Israeli Prime Minister Benjamin Netanyahu is rejecting the possibility of dealing with the new Palestinian unity government of Fatah and Hamas.

“I will not as the prime minister of Israel negotiate with a government that is backed by the Hamas terror organization and is committed to our destruction,” Netanyahu said on CNN’s “State of the Union.”

“We will not negotiate with a government backed by Hamas unless Hamas has changed its position, unless Hamas said, ‘Oh, I’m willing to recognize Israel,’” he added.

Israel suspended peace talks with the Palestinians last week, after Palestinian Authority President Mahmoud Abbas announced a deal with Hamas, which the U.S. recognizes as a terrorist organization. That effectively killed Secretary of State John Kerry’s months-long efforts to get the two sides to get together.

“I thought we were on route to making more progress,” Netanyahu explained on CBS’s “Face the Nation.”

He added that he was “shocked” about Abbas’s deal with Hamas.

“We were absolutely stupefied that President Abbas embraced the terrorist organization Hamas that seeks Israel's destruction. It's just incompatible with peace,” he said.

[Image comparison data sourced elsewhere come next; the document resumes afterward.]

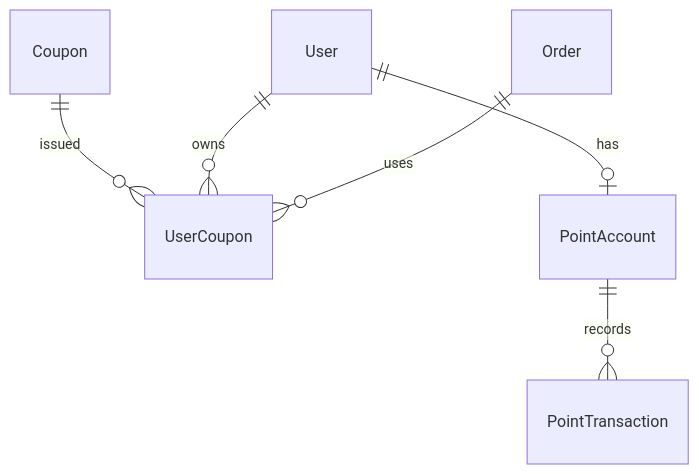
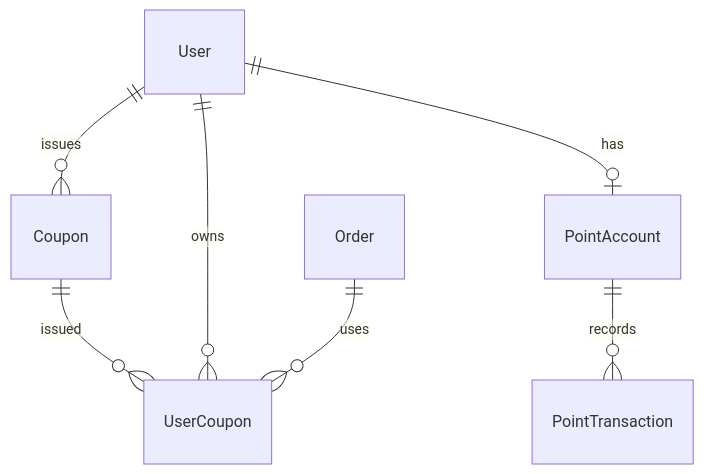
The seventh of 9 diagrams in docs/design/erd.md (presentY1897/demo-shopping), drawn with Mermaid before and after one commit. The commit also changed other lines of this file and 4 other files, not shown here.

````diff
--- a/docs/design/erd.md
+++ b/docs/design/erd.md
@@ -611,8 +611,9 @@
 ```mermaid
 erDiagram
     Coupon ||--o{ UserCoupon : issued
+    User ||--o{ Coupon : "issues"
     User ||--o{ UserCoupon : owns
     Order ||--o{ UserCoupon : uses
     User ||--o| PointAccount : has
     PointAccount ||--o{ PointTransaction : records
 ```
````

Abbas has reportedly told Kerry that the new unity government will recognize the state of Israel and renounce violence, and on Sunday he called the Holocaust the “most heinous crime” of modern history, which seemed to be an outreach to the Israelis in the wake of the unity deal. Sunday is Holocaust Remembrance Day around the world, but many Hamas leaders have denied the existence or the severity of the Holocaust.

“I think probably what he’s trying to do is damage control,” Netanyahu retorted on CNN.

“I think what he’s trying to do is placate western opinion. He understands he delivered a major blow to the peace process by embracing these Hamas terrorists. I think he’s trying to wiggle his way out of it.”

White House Deputy National Security Advisor Tony Blinken left open the possibility of cutting off U.S. aid to the Palestinian Authority, if the new government refused to recognize Israel or renounce terrorism.

“If the government didn’t do that, yes,” he said in a separate segment on “State of the Union.”